Throughout his directorship at the National Conservatory of Music of America, the Czech composer Antonín Dvořák (1841-1904) encouraged American composers to draw from native American musical idioms. Having gathered, zealously, African American spirituals and plantation songs himself, Dvořák mixed the spirit of American native music with his bohemian sensitivities in his “American-themed” works such as the "New World" Symphony (1893) and the "American" String Quartet (1893). He was also optimistic about the future of American music, a sentiment expressed in his valedictory essay, “Music in America,” in 1895: “I must give full expression to my firm conviction, and to the hope that just as this nation has already surpassed so many others in marvelous inventions and feats of engineering and commerce, and has made an honorable place for itself in literature in one short century, so it must assert itself in the other arts, and especially in the art of music.”
American musical scene flourished, as Dvořák had prophesied, but embraced far more diverse musical idioms than he would have ever imagined.

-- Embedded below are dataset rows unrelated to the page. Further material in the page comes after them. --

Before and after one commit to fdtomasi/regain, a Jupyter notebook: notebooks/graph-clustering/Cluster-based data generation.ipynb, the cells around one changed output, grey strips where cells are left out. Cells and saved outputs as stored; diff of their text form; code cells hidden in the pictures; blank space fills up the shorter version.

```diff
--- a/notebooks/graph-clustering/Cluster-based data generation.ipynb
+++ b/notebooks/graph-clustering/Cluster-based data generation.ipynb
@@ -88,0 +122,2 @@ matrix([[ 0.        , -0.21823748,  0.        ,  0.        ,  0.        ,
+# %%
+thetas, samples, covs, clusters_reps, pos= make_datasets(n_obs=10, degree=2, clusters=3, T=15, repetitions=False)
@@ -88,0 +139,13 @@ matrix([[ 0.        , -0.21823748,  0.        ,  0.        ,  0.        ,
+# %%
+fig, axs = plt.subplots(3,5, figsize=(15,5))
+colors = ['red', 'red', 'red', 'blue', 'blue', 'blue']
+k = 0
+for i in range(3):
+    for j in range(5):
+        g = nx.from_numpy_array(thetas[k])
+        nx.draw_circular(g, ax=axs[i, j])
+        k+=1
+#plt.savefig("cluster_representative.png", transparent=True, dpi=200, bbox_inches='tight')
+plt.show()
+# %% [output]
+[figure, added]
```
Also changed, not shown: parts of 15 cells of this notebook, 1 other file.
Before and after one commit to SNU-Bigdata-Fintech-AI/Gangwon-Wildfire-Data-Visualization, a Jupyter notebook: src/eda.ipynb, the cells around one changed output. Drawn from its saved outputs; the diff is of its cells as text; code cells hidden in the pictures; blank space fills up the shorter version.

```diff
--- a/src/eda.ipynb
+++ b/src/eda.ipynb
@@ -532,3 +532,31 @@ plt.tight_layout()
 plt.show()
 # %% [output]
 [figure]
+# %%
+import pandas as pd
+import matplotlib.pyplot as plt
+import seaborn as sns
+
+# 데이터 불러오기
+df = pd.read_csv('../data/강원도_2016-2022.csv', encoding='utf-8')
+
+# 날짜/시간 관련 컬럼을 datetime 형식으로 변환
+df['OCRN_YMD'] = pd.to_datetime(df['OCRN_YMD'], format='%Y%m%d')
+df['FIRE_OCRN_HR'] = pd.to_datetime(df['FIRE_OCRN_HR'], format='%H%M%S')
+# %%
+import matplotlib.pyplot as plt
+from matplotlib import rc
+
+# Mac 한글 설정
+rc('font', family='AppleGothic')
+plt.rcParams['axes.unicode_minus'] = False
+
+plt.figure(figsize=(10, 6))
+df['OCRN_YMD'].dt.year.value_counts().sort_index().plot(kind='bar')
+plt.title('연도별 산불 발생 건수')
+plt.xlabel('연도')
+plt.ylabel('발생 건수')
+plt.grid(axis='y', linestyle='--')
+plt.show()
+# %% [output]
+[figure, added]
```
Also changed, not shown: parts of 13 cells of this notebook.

Sunrise (1921) is the last composition by Charles Ives (1874-1954), who created exhilaratingly dissonant polyphonies from the various musical styles that he encountered in his Connecticut hometown, such as band music, hymns, and popular songs. In Chinaman, Laundryman (1932), Ruth Crawford Seeger (1901-1953) provided a scathing portrayal of an immigrant Chinese laundry worker. The song is a powerful reminder of the importance of immigration in this country. Samuel Barber’s (1910-1981) passionate, heart-wrenching Adagio for Strings (1936), with its solemnness, has become one of the most frequently performed in America’s public memorials. Roy Harris (1898-1979), who frequently explored American subjects in his music, painted the burdens of the modern world entrusted to one of America’s most respected leaders in Abraham Lincoln Walks at Midnight (1954). John Corigliano’s (b. 1938) A Black November Turkey (1972/2006) resonates as an acknowledgment of a seemingly humdrum American custom: the work’s literary catalyst, Richard Wilbur’s eponymous poem, portrays “a sad and endless futility, a celebrated and unnoticed death.” William Bolcom (b. 1938) combined jagged rhythms of ragtime, whose roots are in African American music, with elegant melodies and harmonies in his Three Rags for String Quartet (1989).
Jung-Min Mina Lee, Resident Musicologist
John Corigliano A Black November Turkey (1972/2003)
William Bolcom Three Rags (1989)
Charles Ives Sunrise for Voice, Violin, and Piano (1921)
Ruth Crawford Seeger Chinaman, Laundryman (1932)
Dvorak String Quartet No. 12 in F Major, Opus 96 “American” (1893)
Roy Harris Abraham Lincoln Walks at Midnight (1954)
Samuel Barber Adagio, from String Quartet, Opus 11 (1936)